My disease is as rare as it is famous. It’s a form of Severe Combined Immunodeficiency, but basically, I’m allergic to the world. I don’t leave my house, have not left my house in fifteen years. The only people I ever see are my mom and my nurse, Carla.
But then one day, a moving truck arrives. New next door neighbors. I look out the window, and I see him. He’s tall, lean and wearing all black—black t-shirt, black jeans, black sneakers and a black knit cap that covers his hair completely. He catches me looking and stares at me. I stare right back. His name is Olly. I want to learn everything about him, and I do. I learn that he is funny and fierce. And I learn that his eyes are Atlantic Ocean-blue and that his vice is stealing silverware. I learn that when I talk to him, my whole world opens up, and I feel myself starting to change—starting to want things. To want out of my bubble. To want everything, everything the world has to offer.
Maybe we can’t predict the future, but we can predict some things. For example, I am certainly going to fall in love with Olly. It’s almost certainly going to be a disaster.
Maddy’s narrative is accompanied by random snippets: super short movie synopses, clever charts and definitions that speak to Maddy’s state of mind, and transcripts of instant messages exchanged between Maddy and Olly.
The story is witty and cute and definitely packed with romantic tension. I was as enamored with Olly as Maddy was upon his entrance to her life. He’s fun and smart, yet has that sort of dark, angsty mystery to him, as well.
Confession: I snooped and read a spoiler (which I immediately regretted) before reading the book for myself.

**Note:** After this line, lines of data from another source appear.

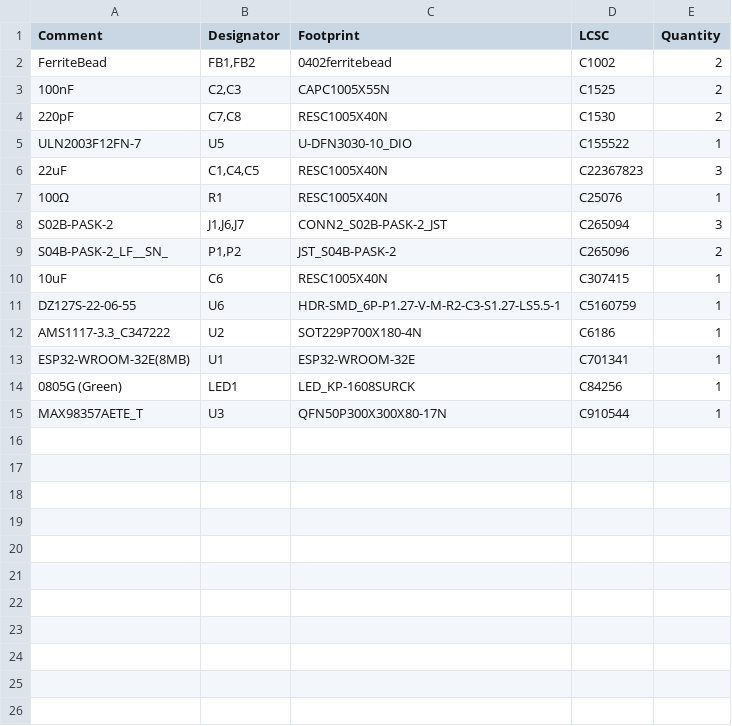
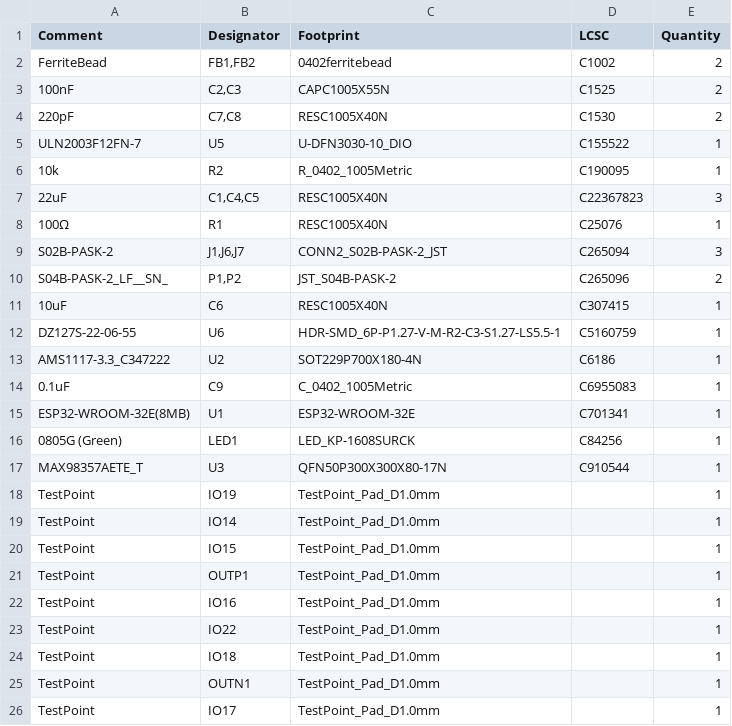
Before and after one commit to saadalrazzi/weiland-esp32, a CSV file: jlcpcb/production_files/BOM-weiland-esp32.csv, drawn as a sheet.

```diff
--- a/jlcpcb/production_files/BOM-weiland-esp32.csv
+++ b/jlcpcb/production_files/BOM-weiland-esp32.csv
@@ -5,2 +5,3 @@ FerriteBead,"FB1,FB2",0402ferritebead,C1002,2
 ULN2003F12FN-7,U5,U-DFN3030-10_DIO,C155522,1
+10k,R2,R_0402_1005Metric,C190095,1
 22uF,"C1,C4,C5",RESC1005X40N,C22367823,3
@@ -12,2 +13,3 @@ DZ127S-22-06-55,U6,HDR-SMD_6P-P1.27-V-M-R2-C3-S1.27-LS5.5-1,C5160759,1
 AMS1117-3.3_C347222,U2,SOT229P700X180-4N,C6186,1
+0.1uF,C9,C_0402_1005Metric,C6955083,1
 ESP32-WROOM-32E(8MB),U1,ESP32-WROOM-32E,C701341,1
@@ -15 +17,10 @@ ESP32-WROOM-32E(8MB),U1,ESP32-WROOM-32E,C701341,1
 MAX98357AETE_T,U3,QFN50P300X300X80-17N,C910544,1
+TestPoint,IO19,TestPoint_Pad_D1.0mm,,1
+TestPoint,IO14,TestPoint_Pad_D1.0mm,,1
+TestPoint,IO15,TestPoint_Pad_D1.0mm,,1
+TestPoint,OUTP1,TestPoint_Pad_D1.0mm,,1
+TestPoint,IO16,TestPoint_Pad_D1.0mm,,1
+TestPoint,IO22,TestPoint_Pad_D1.0mm,,1
+TestPoint,IO18,TestPoint_Pad_D1.0mm,,1
+TestPoint,OUTN1,TestPoint_Pad_D1.0mm,,1
+TestPoint,IO17,TestPoint_Pad_D1.0mm,,1
```
Also changed, not shown: jlcpcb/production_files/CPL-weiland-esp32.csv, 43 other files.
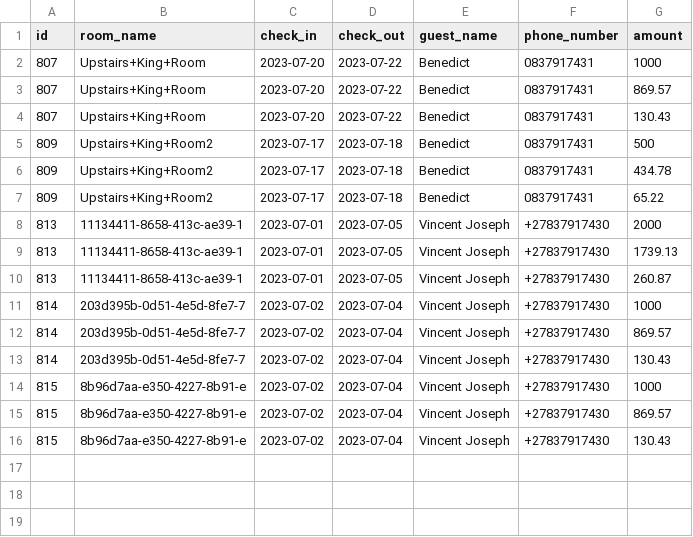
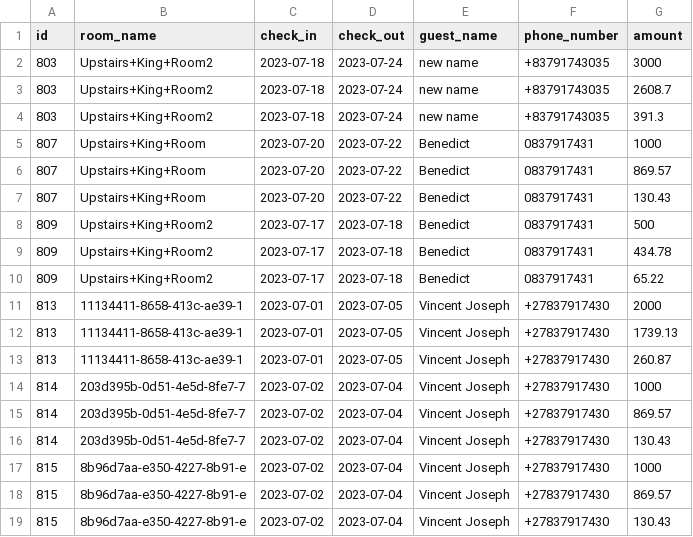
Before and after one commit to benedictnkosi/hotelrunner, a CSV file: public/past_reservations.csv, drawn as a sheet; the diff names each change by its address in the sheet, - before the commit and + after, or states it on an @@ line.

```diff
--- a/public/past_reservations.csv
+++ b/public/past_reservations.csv
+row 2: 803 | Upstairs+King+Room2 | 2023-07-18 | 2023-07-24 | new name | +83791743035 | 3000
+row 3: 803 | Upstairs+King+Room2 | 2023-07-18 | 2023-07-24 | new name | +83791743035 | 2608.7
+row 4: 803 | Upstairs+King+Room2 | 2023-07-18 | 2023-07-24 | new name | +83791743035 | 391.3
```
Also changed, not shown: public/future_reservations.csv, public/pending_reservations.csv, 1 other file.
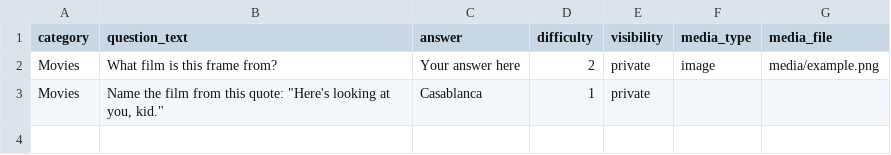
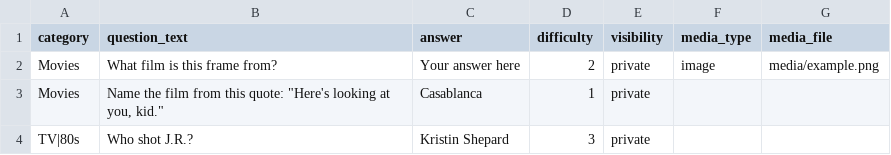
Before and after one commit to iangutierrez605/drinkquiry-mono, a CSV file: frontend/public/question-media-template/questions.csv, drawn as a sheet; the diff names each change by its address in the sheet, - before the commit and + after, or states it on an @@ line.

```diff
--- a/frontend/public/question-media-template/questions.csv
+++ b/frontend/public/question-media-template/questions.csv
+row 4: TV|80s | Who shot J.R.? | Kristin Shepard | 3 | private
```
Also changed, not shown: frontend/public/question-template.csv, 34 other files.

I was worried that knowing a major twist (which the reviewer felt was too perfect or too simplistic) would affect my ability to enjoy the story and really stay in the moment while reading it.
I found the characters so engaging that I wasn’t bothered by knowing what would happen. The outcome felt organic to me, and much more plausible within the context of the story than the review had made it seem.
The one thing that rang a little false to me was Maddy’s confidence about the outside world. I would have expected her to have more anxiety, even if she felt like the risks would be worthwhile. She seemed a little too in control at some moments.
All in all, though, I felt like Yoon does an amazing job with the character development and with the reference to poetry, philosophy and math. Those parts along with the situation concerning Maddy’s health elevate the story from a common contemporary teen romance to something much more substantive. Readers who enjoy books by John Green and movies like The Eternal Sunshine of the Spotless Mind or The Truman Show should give this novel a read.
Profanity or Crude Language
A handful of instances of brief strong profanity, usually in reference to a drunk man berating his family.
One sex scene – includes a short description of what happens. Their bodies “moving together” and that sort of thing. It is supposed to be Maddy’s first sexual experience.
Madeleine and Olly briefly discuss ideas about hope and faith – more general, less specific to any one religion really. He is pretty convinced there’s nothing more out there in the universe whereas Maddy finds the idea of faith appealing.
Maddy spies on neighbors and witnesses a confrontation that turns violent.
Note: I received a free copy of EVERYTHING, EVERYTHING in exchange for my honest review. All opinions my own.